Over the past couple of months I have been reading a lot about writing games and engines for multiprocessor machines and it is definately a non-trivial problem! It is complicated even more if you want to make full use of the processors on most home computers (currently single-core), the Xbox360 (Triple-Core with two hardware threads per core
) and the PS3 (Cell-Processor
)! From what I have been reading there are many ways to get use of multiple processors. The simplest, if you have an already existing codebase is called Synchronous Functional Parallel and looks like this:
The idea is to take parts that are easily independant and break them off into their own thread. The hard part is to pull the bits out of an existing system and make then run in parallel. It is also unlikely that you are going to find that many things to run at the same time so you would make use of only 1 or 2 of the processors and even then the time for the cycle would be dictated by the longest running process since each process needs to resync each frame so you could, in theory, spend quite a bit of time waiting. The next possible configuration is called Asynchronous Funtional Parallel.
The down side of this method is that it would require almost a complete rewite if you had an existing engine. We don't so this is not a problem for us! The benefits are that you don't need to sync the threads each frame so each one can run independantly and any time one thread needs to interact with another thread it would just grab the latest state of that thread. This may cause threads to use old information from other threads, but you would only be behind 1 or 2 frames and that shouldn't be noticable. A downside that we would need to be concerned about is the fact that there are a limited number of tasks that you can break your engine into. For example if you look at the picture, there are three. If we had a quad-core processor the fourth core would be completely unutilized! Another way to do threading is to break things up according to the data being processed instead of the tasks that need to be done.
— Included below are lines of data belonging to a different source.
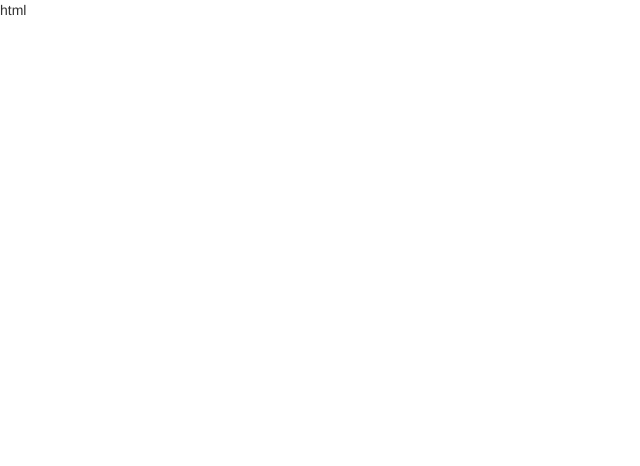
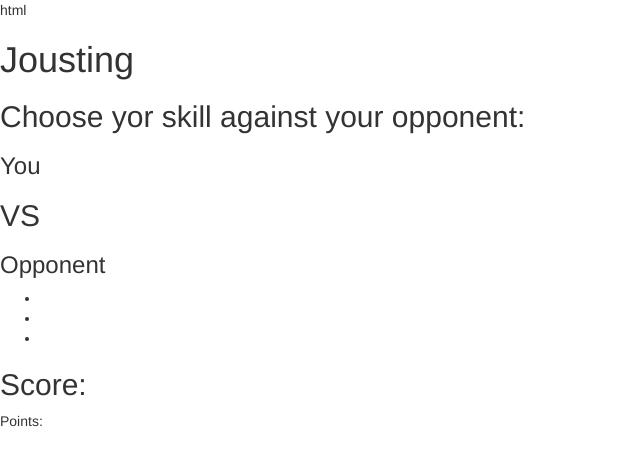
Before and after one commit to AndrosDe/Jousting, a plain HTML site: page index.html in a window 1280 px wide. Shown: the whole page, without its empty margins (0-640 px from the left). Drawn offline with nearby package versions, Linux system fonts and the light colour scheme.

Commit message:
add html sturcture to index.html

```diff
--- a/index.html
+++ b/index.html
@@ -11,6 +11,73 @@ html<!DOCTYPE html>
 <title>Jousting</title>
 </head>
 <body>
+    <header>
+        <h1>Jousting</h1>
+    </header>
+
+    <!-- Main Game section-->
+    <section>
+        <h2>Choose yor skill against your opponent:</h2>
+        <div> <!-- Start Button--> </div>
+        <div>
+            <!-- Countdown-->
+            <div>
+                <!-- 3, 2, 1, Joust!-->
+            </div>
+            <span>
+                <h3> You </h3>
+                <!-- Yor selected Skill-->
+                <div></div>
+            </span>
+            <span>
+                <h2>VS</h2>
+            </span>
+            <span>
+                <h3> Opponent </h3>
+                <!-- Computer selected skill-->
+                <div></div>
+            </span>
+            <!-- Animation-->
+            <div>
+                <!-- Knight 1-->
+                <div>
+
+                </div>
+                <!-- Middel Collision-->
+                <div>
+
+                </div>
+                <!-- Knight 2-->
+                <div>
+
+                </div>
+            </div>
+
+        </div>
+        <!-- Skill-List-->
+        <ul>
+            <li></li>
+            <li></li>
+            <li></li>
+        </ul>
+    </section>
+
+    <!-- Score section-->
+    <section>
+        <h2>Score:</h2>
+        <div>
+            <span>
+            <p>Points:</p>
+            </span>
+            <span>
+
+            </span>
+        </div>
+    </section>
+
+    <footer>
+
+    </footer>
 
 <script src="https://cdnjs.cloudflare.com/ajax/libs/jquery/3.5.1/jquery.min.js"></script>
 <script src="https://cdnjs.cloudflare.com/ajax/libs/twitter-bootstrap/3.3.7/js/bootstrap.min.js"></script>
```
Also changed, not shown: 1 other file.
This is called Data Parallel.
As you can see this is a somewhat synchronous approach in that each thread must finish before it enters the rendering stage. That means that again the time that section takes is dictated by the thread that takes the longest. The biggest benefit here is that you can break this up over an arbitrarily large number of processors and have them all fully utilized, a down side is that things can get pretty complex if the objects in your game need to interact. It's not unmanagable, but it's something that will require quite a bit of thought to get right!
In reading an article about the rewrite of Valve's Source Engine they say that they have decided to use a Hybrid solution but they don't go into the details as to what it looks like. I think that the best hybrid would be to have something that looked like the Asynchronous Functional Parallel and then break each function down into data objects.
This would allow the function to be sort of a Data Object Manager and it could break them up as it saw fit. Or example in the Physics function it may choose to break the objects into chunks by area so that the objects that are most likely to interact are in the same thread. This would have the synchronous issue where the time to execute would be dictated by the longest execution time, but it would only be in that function and not compuded by each function and so should be less noticable. It also has the benefit that it can be scaled across an arbitarily large number of cores.
I would really like to get peoples opinion on this last setup as it's the one that I am leaning towards using.